— RECORDS SHOWN —

##############################

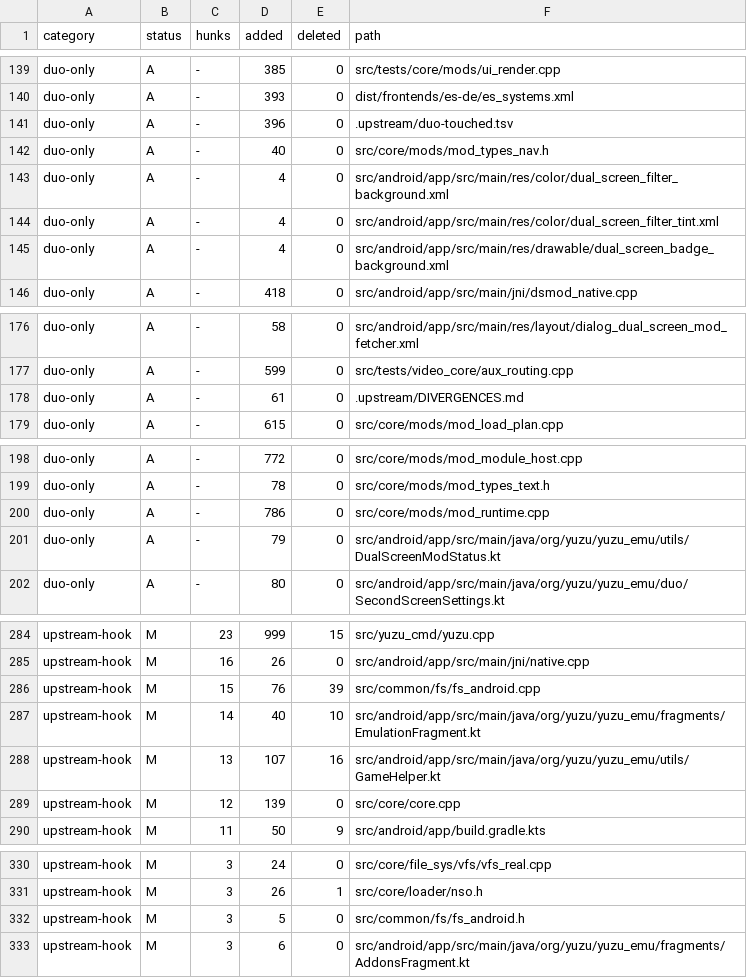
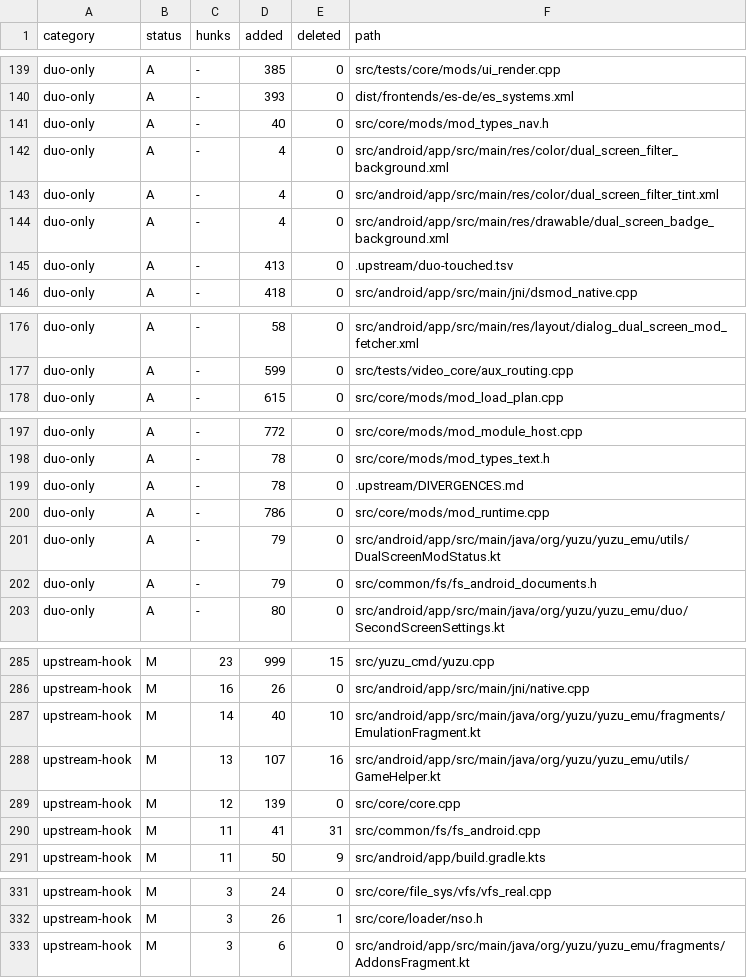
Before and after one commit to Sickops/eden-duo, a TSV file: .upstream/duo-touched.tsv, drawn as a sheet; only a part is shown, gaps mark what is left out; the diff covers the shown part only.

Commit message:
duo: refresh the upstream-touched ledger after the SAF document move
The ledger committed with the move predates it: fs_android_documents.h was missing and the fs_android.{h,cpp} counts were stale.

```diff
--- a/.upstream/duo-touched.tsv
+++ b/.upstream/duo-touched.tsv
@@ -140,3 +140,2 @@ duo-only	A	-	385	0	src/tests/core/mods/ui_render.cpp
 duo-only	A	-	393	0	dist/frontends/es-de/es_systems.xml
-duo-only	A	-	396	0	.upstream/duo-touched.tsv
 duo-only	A	-	40	0	src/core/mods/mod_types_nav.h
@@ -145,2 +144,3 @@ duo-only	A	-	4	0	src/android/app/src/main/res/color/dual_screen_filter_tint.xml
 duo-only	A	-	4	0	src/android/app/src/main/res/drawable/dual_screen_badge_background.xml
+duo-only	A	-	413	0	.upstream/duo-touched.tsv
 duo-only	A	-	418	0	src/android/app/src/main/jni/dsmod_native.cpp
@@ -177,3 +177,2 @@ duo-only	A	-	58	0	src/android/app/src/main/res/layout/dialog_dual_screen_mod_fet
 duo-only	A	-	599	0	src/tests/video_core/aux_routing.cpp
-duo-only	A	-	61	0	.upstream/DIVERGENCES.md
 duo-only	A	-	615	0	src/core/mods/mod_load_plan.cpp
@@ -199,4 +198,6 @@ duo-only	A	-	772	0	src/core/mods/mod_module_host.cpp
 duo-only	A	-	78	0	src/core/mods/mod_types_text.h
+duo-only	A	-	78	0	.upstream/DIVERGENCES.md
 duo-only	A	-	786	0	src/core/mods/mod_runtime.cpp
 duo-only	A	-	79	0	src/android/app/src/main/java/org/yuzu/yuzu_emu/utils/DualScreenModStatus.kt
+duo-only	A	-	79	0	src/common/fs/fs_android_documents.h
 duo-only	A	-	80	0	src/android/app/src/main/java/org/yuzu/yuzu_emu/duo/SecondScreenSettings.kt
@@ -285,3 +286,2 @@ upstream-hook	M	23	999	15	src/yuzu_cmd/yuzu.cpp
 upstream-hook	M	16	26	0	src/android/app/src/main/jni/native.cpp
-upstream-hook	M	15	76	39	src/common/fs/fs_android.cpp
 upstream-hook	M	14	40	10	src/android/app/src/main/java/org/yuzu/yuzu_emu/fragments/EmulationFragment.kt
@@ -289,2 +289,3 @@ upstream-hook	M	13	107	16	src/android/app/src/main/java/org/yuzu/yuzu_emu/utils/
 upstream-hook	M	12	139	0	src/core/core.cpp
+upstream-hook	M	11	41	31	src/common/fs/fs_android.cpp
 upstream-hook	M	11	50	9	src/android/app/build.gradle.kts
@@ -331,3 +332,2 @@ upstream-hook	M	3	24	0	src/core/file_sys/vfs/vfs_real.cpp
 upstream-hook	M	3	26	1	src/core/loader/nso.h
-upstream-hook	M	3	5	0	src/common/fs/fs_android.h
 upstream-hook	M	3	6	0	src/android/app/src/main/java/org/yuzu/yuzu_emu/fragments/AddonsFragment.kt
```
Also changed, not shown: 1 added row elsewhere in this file.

##############################

— YOUR ASSIGNMENT —
Please return all of the material above exactly, minus any pictures.

— PROBLEM SOLUTION —
Before and after one commit to Sickops/eden-duo, a TSV file: .upstream/duo-touched.tsv, drawn as a sheet; only a part is shown, gaps mark what is left out; the diff covers the shown part only.

Commit message:
duo: refresh the upstream-touched ledger after the SAF document move
The ledger committed with the move predates it: fs_android_documents.h was missing and the fs_android.{h,cpp} counts were stale.

```diff
--- a/.upstream/duo-touched.tsv
+++ b/.upstream/duo-touched.tsv
@@ -140,3 +140,2 @@ duo-only	A	-	385	0	src/tests/core/mods/ui_render.cpp
 duo-only	A	-	393	0	dist/frontends/es-de/es_systems.xml
-duo-only	A	-	396	0	.upstream/duo-touched.tsv
 duo-only	A	-	40	0	src/core/mods/mod_types_nav.h
@@ -145,2 +144,3 @@ duo-only	A	-	4	0	src/android/app/src/main/res/color/dual_screen_filter_tint.xml
 duo-only	A	-	4	0	src/android/app/src/main/res/drawable/dual_screen_badge_background.xml
+duo-only	A	-	413	0	.upstream/duo-touched.tsv
 duo-only	A	-	418	0	src/android/app/src/main/jni/dsmod_native.cpp
@@ -177,3 +177,2 @@ duo-only	A	-	58	0	src/android/app/src/main/res/layout/dialog_dual_screen_mod_fet
 duo-only	A	-	599	0	src/tests/video_core/aux_routing.cpp
-duo-only	A	-	61	0	.upstream/DIVERGENCES.md
 duo-only	A	-	615	0	src/core/mods/mod_load_plan.cpp
@@ -199,4 +198,6 @@ duo-only	A	-	772	0	src/core/mods/mod_module_host.cpp
 duo-only	A	-	78	0	src/core/mods/mod_types_text.h
+duo-only	A	-	78	0	.upstream/DIVERGENCES.md
 duo-only	A	-	786	0	src/core/mods/mod_runtime.cpp
 duo-only	A	-	79	0	src/android/app/src/main/java/org/yuzu/yuzu_emu/utils/DualScreenModStatus.kt
+duo-only	A	-	79	0	src/common/fs/fs_android_documents.h
 duo-only	A	-	80	0	src/android/app/src/main/java/org/yuzu/yuzu_emu/duo/SecondScreenSettings.kt
@@ -285,3 +286,2 @@ upstream-hook	M	23	999	15	src/yuzu_cmd/yuzu.cpp
 upstream-hook	M	16	26	0	src/android/app/src/main/jni/native.cpp
-upstream-hook	M	15	76	39	src/common/fs/fs_android.cpp
 upstream-hook	M	14	40	10	src/android/app/src/main/java/org/yuzu/yuzu_emu/fragments/EmulationFragment.kt
@@ -289,2 +289,3 @@ upstream-hook	M	13	107	16	src/android/app/src/main/java/org/yuzu/yuzu_emu/utils/
 upstream-hook	M	12	139	0	src/core/core.cpp
+upstream-hook	M	11	41	31	src/common/fs/fs_android.cpp
 upstream-hook	M	11	50	9	src/android/app/build.gradle.kts
@@ -331,3 +332,2 @@ upstream-hook	M	3	24	0	src/core/file_sys/vfs/vfs_real.cpp
 upstream-hook	M	3	26	1	src/core/loader/nso.h
-upstream-hook	M	3	5	0	src/common/fs/fs_android.h
 upstream-hook	M	3	6	0	src/android/app/src/main/java/org/yuzu/yuzu_emu/fragments/AddonsFragment.kt
```
Also changed, not shown: 1 added row elsewhere in this file.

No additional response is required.